Activity of Artemisia annua and artemisinin derivatives, in prostate carcinoma

Phytomedicine. 2015 Dec 15;22(14):1223-31. doi: 10.1016/j.phymed.2015.11.001. Epub 2015 Nov 10.


Background: Artemisia annua L, artemisinin and artesunate reveal profound activity not only against malaria, but also against cancer in vivo and clinical trials. Longitudinal observations on the efficacy of A. annua in patients are, however missing as of yet.

Methods: Clinical diagnosis was performed by imaging techniques (MRT, scintigraphy, SPECT/CT) and blood examinations of standard parameters from clinical chemistry. Immunohistochemistry of formalin-fixed, paraffin-embedded tumor material was performed to determine the expression of several biomarkers (cycloxygenase-2 (COX2), epidermal growth factor receptor (EGFR), glutathione S-transferase P1 (GSTP1), Ki-67, MYC, oxidized low density lipoprotein (lectin-like) receptor 1 (LOX1), p53, P-glycoprotein, transferrin receptor (TFR, CD71), vascular endothelial growth factor (VEGF), von Willebrand factor (CD31)). The immunohistochemical expression has been compared with the microarray-based mRNA expression of these markers in two prostate carcinoma cell lines (PC-3, DU-145).

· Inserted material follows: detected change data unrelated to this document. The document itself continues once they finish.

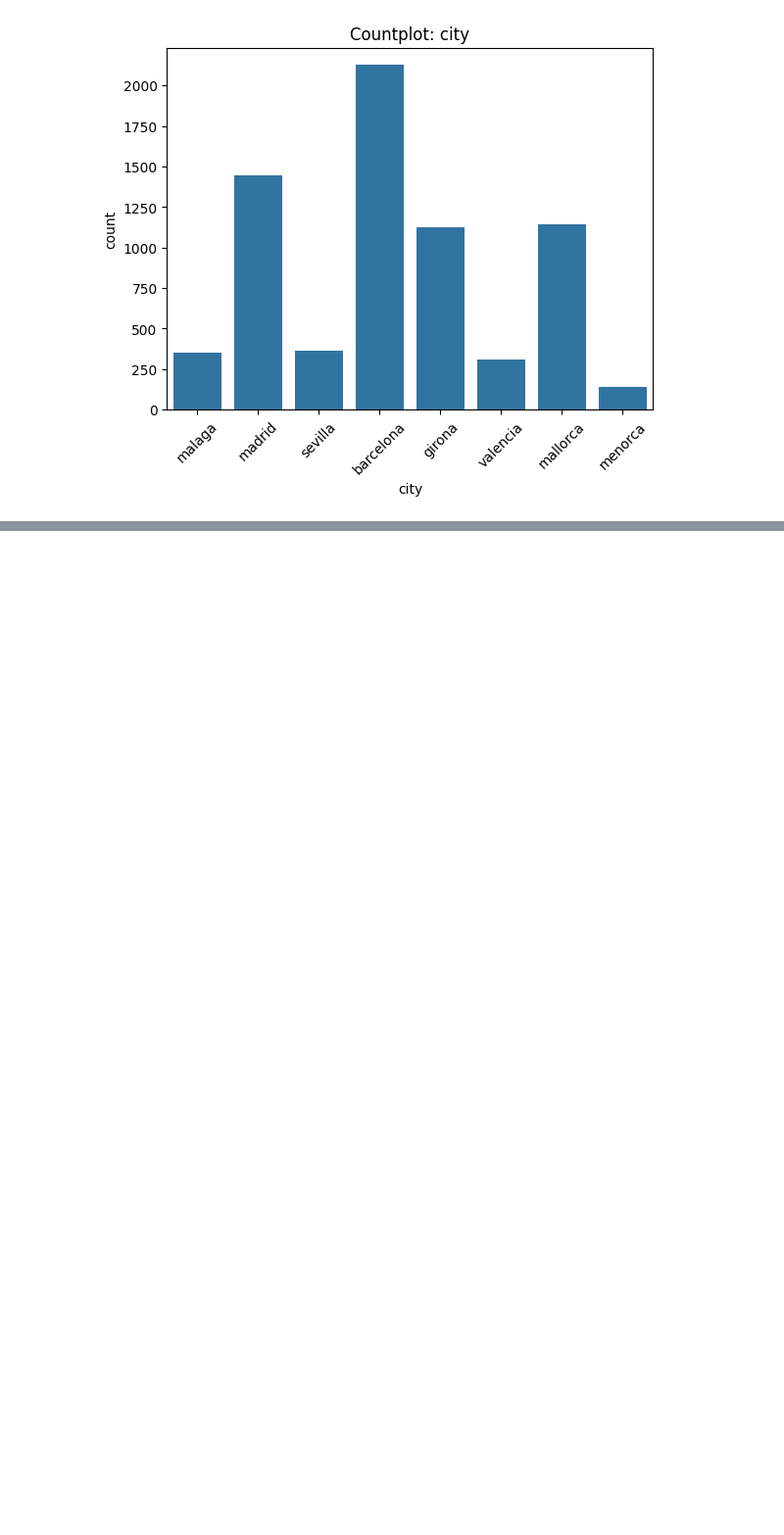
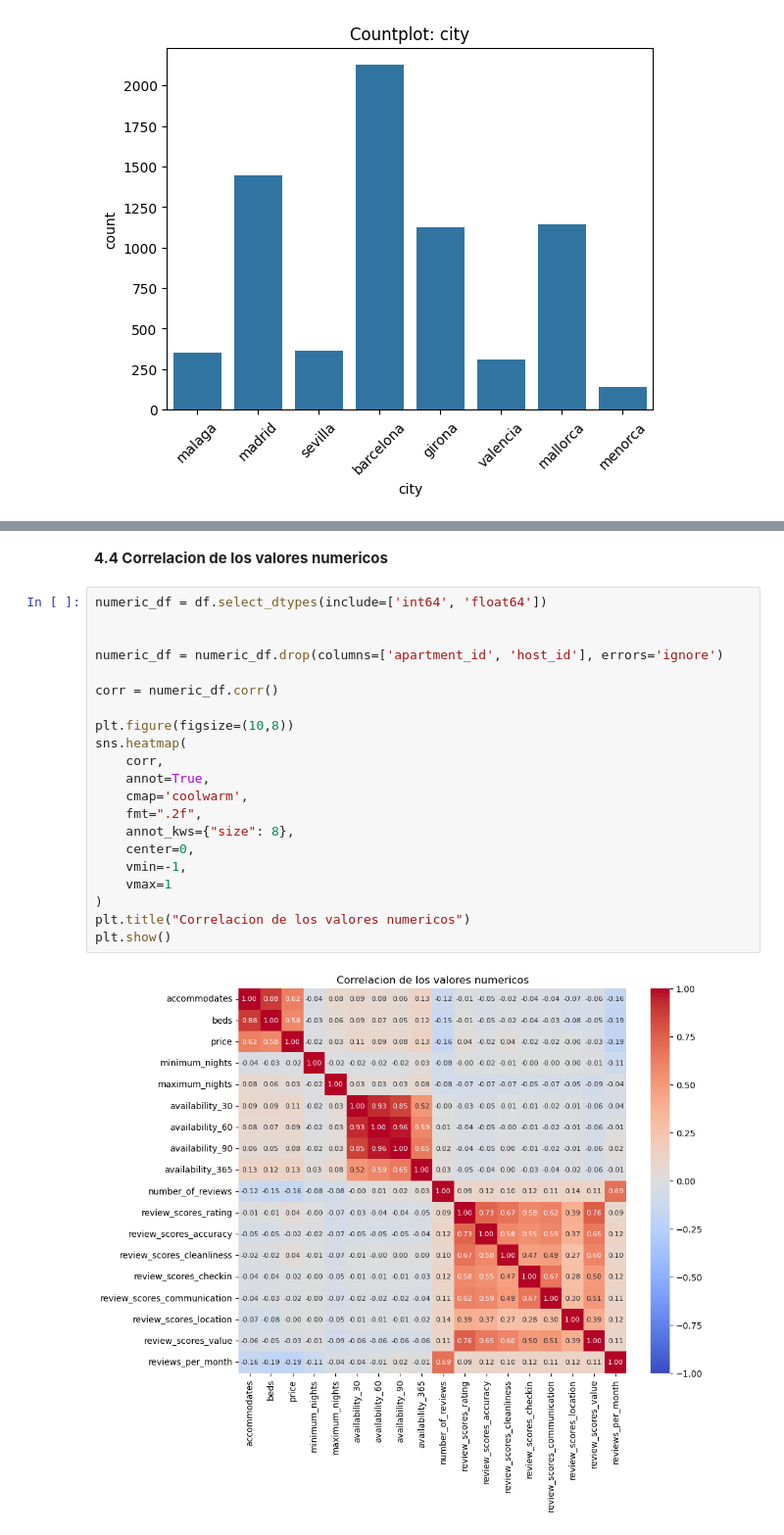
Before and after one commit to esrakesken/turismo-espana-it-academy, a Jupyter notebook: Scripts/EDA_19012026.ipynb, the cells around one changed output, grey strips where cells are left out. Shown at 98% size. Drawn from its saved outputs; the diff is of its cells as text; blank space fills up the shorter version.

```diff
--- a/Scripts/EDA_19012026.ipynb
+++ b/Scripts/EDA_19012026.ipynb
@@ -175,0 +248,25 @@ for col in cols_nonum:
+# %% [markdown]
+**4.4 Correlacion de los valores numericos**
+# %%
+numeric_df = df.select_dtypes(include=['int64', 'float64'])
+
+
+numeric_df = numeric_df.drop(columns=['apartment_id', 'host_id'], errors='ignore')
+
+corr = numeric_df.corr()
+
+plt.figure(figsize=(10,8))
+sns.heatmap(
+    corr,
+    annot=True,
+    cmap='coolwarm',
+    fmt=".2f",
+    annot_kws={"size": 8},
+    center=0,
+    vmin=-1,
+    vmax=1
+)
+plt.title("Correlacion de los valores numericos")
+plt.show()
+# %% [output]
+[figure, added]
```
Also changed, not shown: parts of 5 cells of this notebook.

Results: A patient with prostate carcinoma (pT3bN1M1, Gleason score 8 (4+4)) presented with a prostate specific antigen (PSA) level >800 µg/l. After short-term treatment with bacalitumide (50 mg/d for 14 days) and long-term oral treatment with A. annua capsules (continuously 5 × 50 mg/d), the PSA level dropped down to 0.98 µg/l. MRT, scintigraphy and SPECT/CT verified tumor remission. Seven months later, PSA and ostase levels increased, indicating tumor recurrence and skeletal metastases. Substituting A. annua capsules by artesunate injections (2 × 150 mg twice weekly i.v.) did not prohibit tumor recurrence. PSA and ostase levels rose to 1245 µg/l and 434 U/l, respectively, and MRT revealed progressive skeletal metastases, indicating that the tumor acquired resistance. The high expression of MYC, TFR, and VEGFC in the patient biopsy corresponded with high expression of these markers in the artemisinin-sensitive PC-3 cells compared to artemisinin-resistant DU-145 cells.

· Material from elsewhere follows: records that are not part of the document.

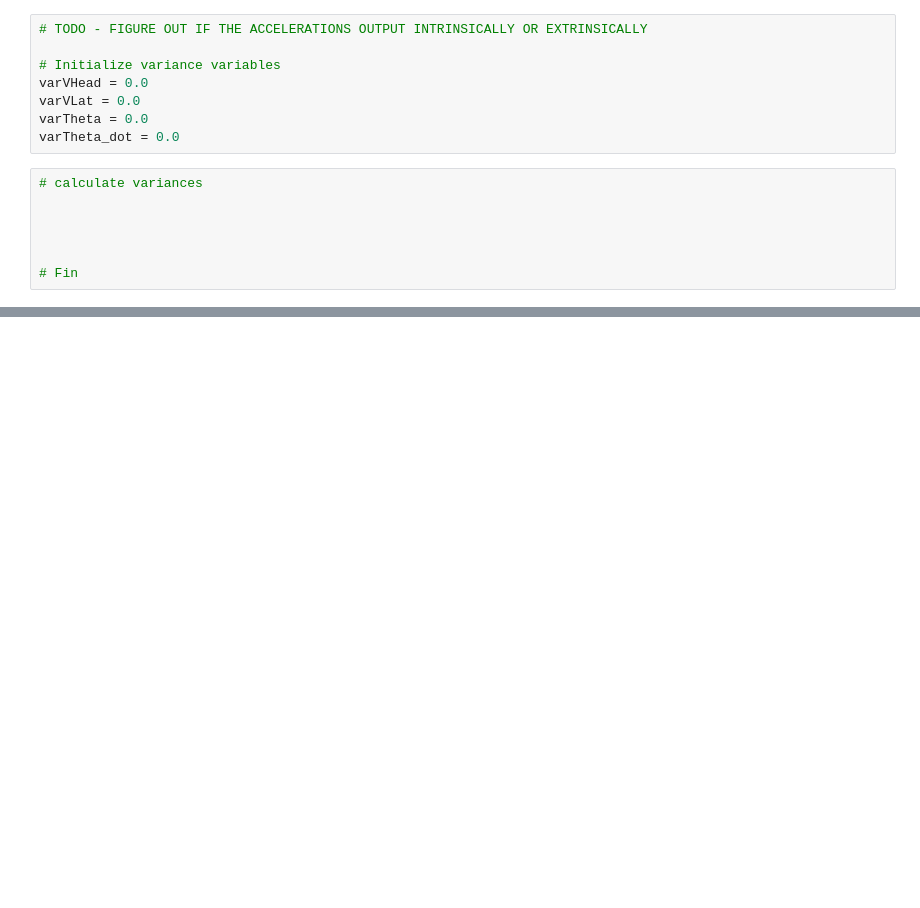
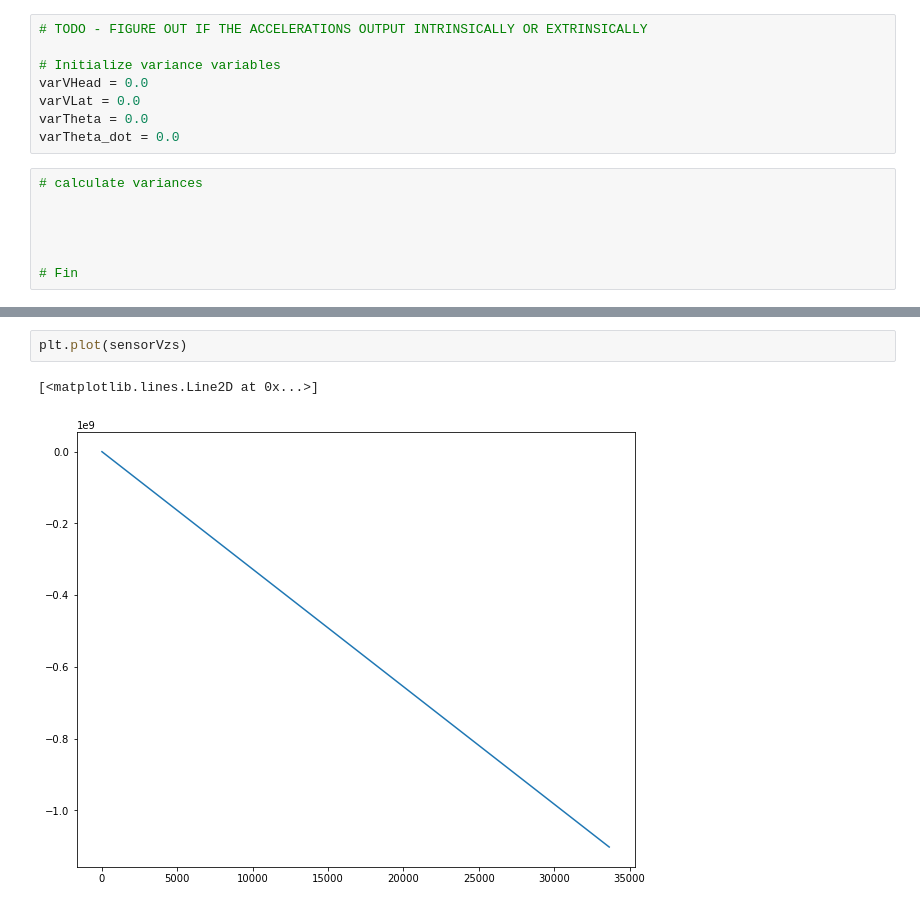
Before and after one commit to fdoyle6/Summer-IDS-Lab, a Jupyter notebook: Variance Calculator.ipynb, the cells around one changed output, grey strips where cells are left out. Saved outputs shown, nothing was run; the diff lists cells and outputs as text; blank space fills up the shorter version.

```diff
--- a/Variance Calculator.ipynb
+++ b/Variance Calculator.ipynb
@@ -198,0 +216,5 @@ print(len(sensorVzs)); len(sensorT)
+# %%
+plt.plot(sensorVzs)
+# %% [output]
+[<matplotlib.lines.Line2D at 0x...>]
+[figure, added]
```
Also changed, not shown: parts of 7 cells of this notebook.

Conclusion: Long-term treatment with A. annua capsules combined with short-term bicalitumide treatment resulted in considerable regression of advanced metastasized prostate carcinoma. Controlled clinical trials are required to evaluate the clinical benefit of A. annua in prostate cancer.

Keywords: Asteraceae; Drug resistance; PSA, Sesquiterpene; Tumor imaging; Tumor marker.

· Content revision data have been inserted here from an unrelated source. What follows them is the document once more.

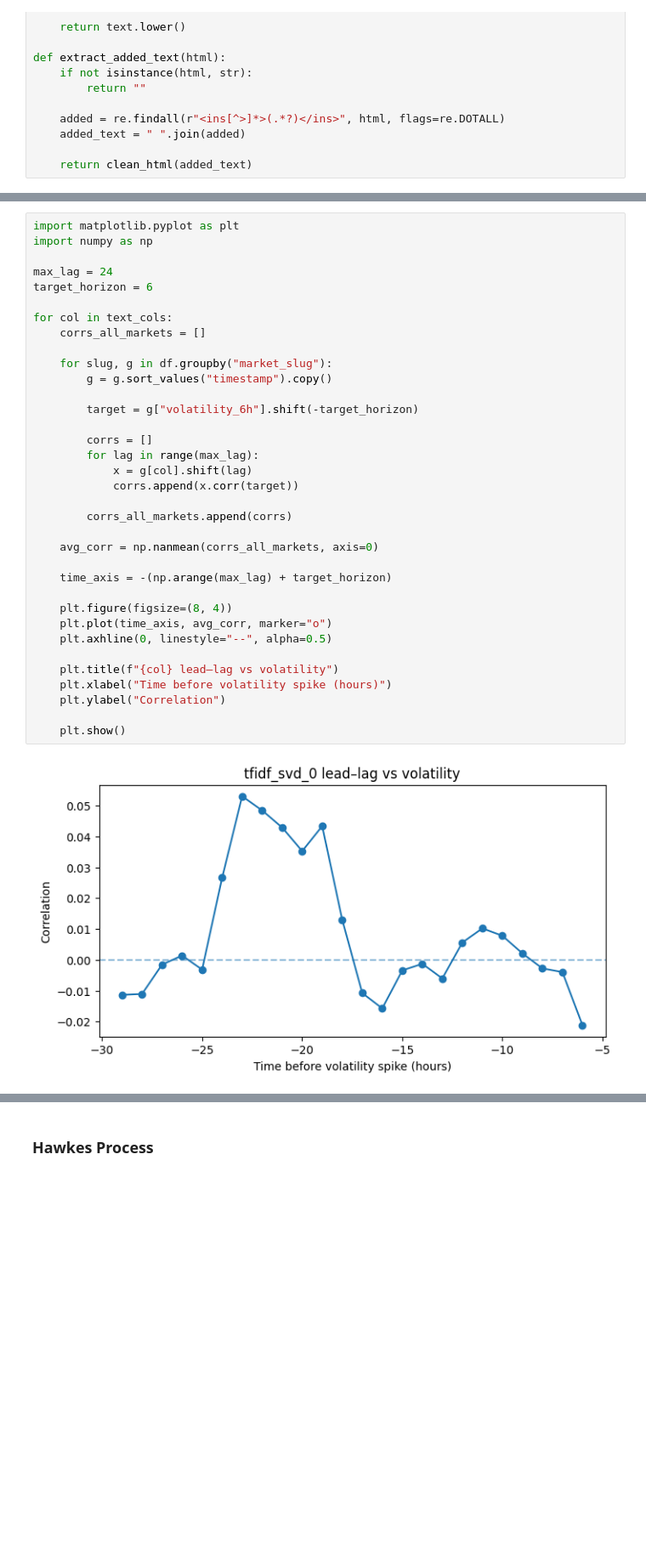
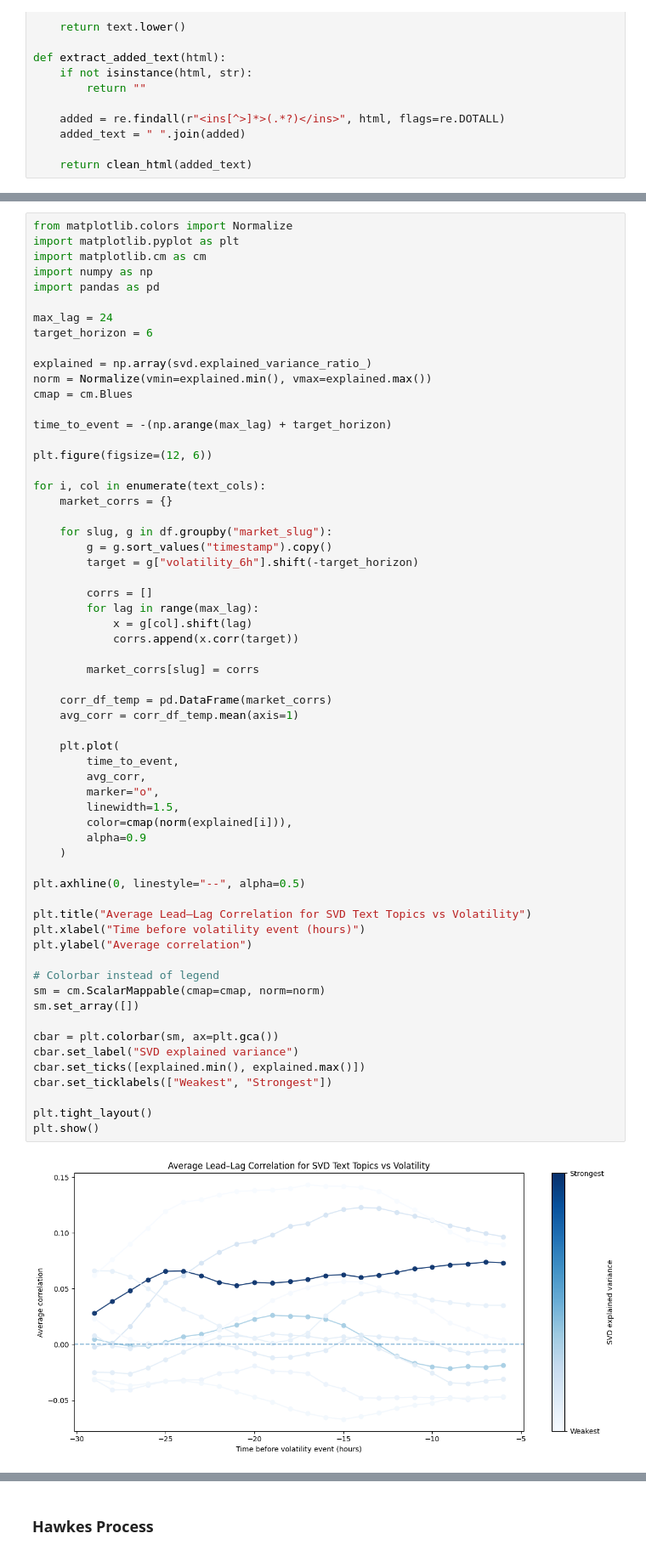
Before and after one commit to tallywiesenberg/thinking-bee, a Jupyter notebook: src/main.ipynb, the cells around one changed output, grey strips where cells are left out. Shown at 85% size. Saved outputs shown, nothing was run; the diff lists cells and outputs as text; blank space fills up the shorter version.

```diff
--- a/src/main.ipynb
+++ b/src/main.ipynb
@@ -786,37 +757,63 @@ Explained variance:
 # %%
+from matplotlib.colors import Normalize
 import matplotlib.pyplot as plt
+import matplotlib.cm as cm
 import numpy as np
+import pandas as pd
 
 max_lag = 24
 target_horizon = 6
 
-for col in text_cols:
-    corrs_all_markets = []
+explained = np.array(svd.explained_variance_ratio_)
+norm = Normalize(vmin=explained.min(), vmax=explained.max())
+cmap = cm.Blues
+
+time_to_event = -(np.arange(max_lag) + target_horizon)
+
+plt.figure(figsize=(12, 6))
+
+for i, col in enumerate(text_cols):
+    market_corrs = {}
 
     for slug, g in df.groupby("market_slug"):
         g = g.sort_values("timestamp").copy()
-
         target = g["volatility_6h"].shift(-target_horizon)
 
         corrs = []
         for lag in range(max_lag):
             x = g[col].shift(lag)
             corrs.append(x.corr(target))
 
-        corrs_all_markets.append(corrs)
+        market_corrs[slug] = corrs
 
-    avg_corr = np.nanmean(corrs_all_markets, axis=0)
+    corr_df_temp = pd.DataFrame(market_corrs)
+    avg_corr = corr_df_temp.mean(axis=1)
 
-    time_axis = -(np.arange(max_lag) + target_horizon)
+    plt.plot(
+        time_to_event,
+        avg_corr,
+        marker="o",
+        linewidth=1.5,
+        color=cmap(norm(explained[i])),
+        alpha=0.9
+    )
 
-    plt.figure(figsize=(8, 4))
-    plt.plot(time_axis, avg_corr, marker="o")
-    plt.axhline(0, linestyle="--", alpha=0.5)
+plt.axhline(0, linestyle="--", alpha=0.5)
 
-    plt.title(f"{col} lead–lag vs volatility")
-    plt.xlabel("Time before volatility spike (hours)")
-    plt.ylabel("Correlation")
+plt.title("Average Lead–Lag Correlation for SVD Text Topics vs Volatility")
+plt.xlabel("Time before volatility event (hours)")
+plt.ylabel("Average correlation")
 
-    plt.show()
+# Colorbar instead of legend
+sm = cm.ScalarMappable(cmap=cmap, norm=norm)
+sm.set_array([])
+
+cbar = plt.colorbar(sm, ax=plt.gca())
+cbar.set_label("SVD explained variance")
+cbar.set_ticks([explained.min(), explained.max()])
+cbar.set_ticklabels(["Weakest", "Strongest"])
+
+plt.tight_layout()
+plt.show()
 # %% [output]
-[figure, old version]
+[figure, new version]
```
Also changed, not shown: parts of 17 cells of this notebook.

MeSH terms

  • Aged, 80 and over
  • Artemisia annua / chemistry*
  • Artemisinins / pharmacology*
  • Artesunate
  • Biomarkers, Tumor / metabolism
  • Bone Neoplasms / secondary
  • Cell Line, Tumor
  • Drug Resistance, Neoplasm
  • Humans
  • Immunohistochemistry
  • Male
  • Neoplasm Metastasis
  • Prostate-Specific Antigen / blood
  • Prostatic Neoplasms / drug therapy*
  • Prostatic Neoplasms / pathology


  • Artemisinins
  • Biomarkers, Tumor
  • Artesunate
  • artemisinin
  • Prostate-Specific Antigen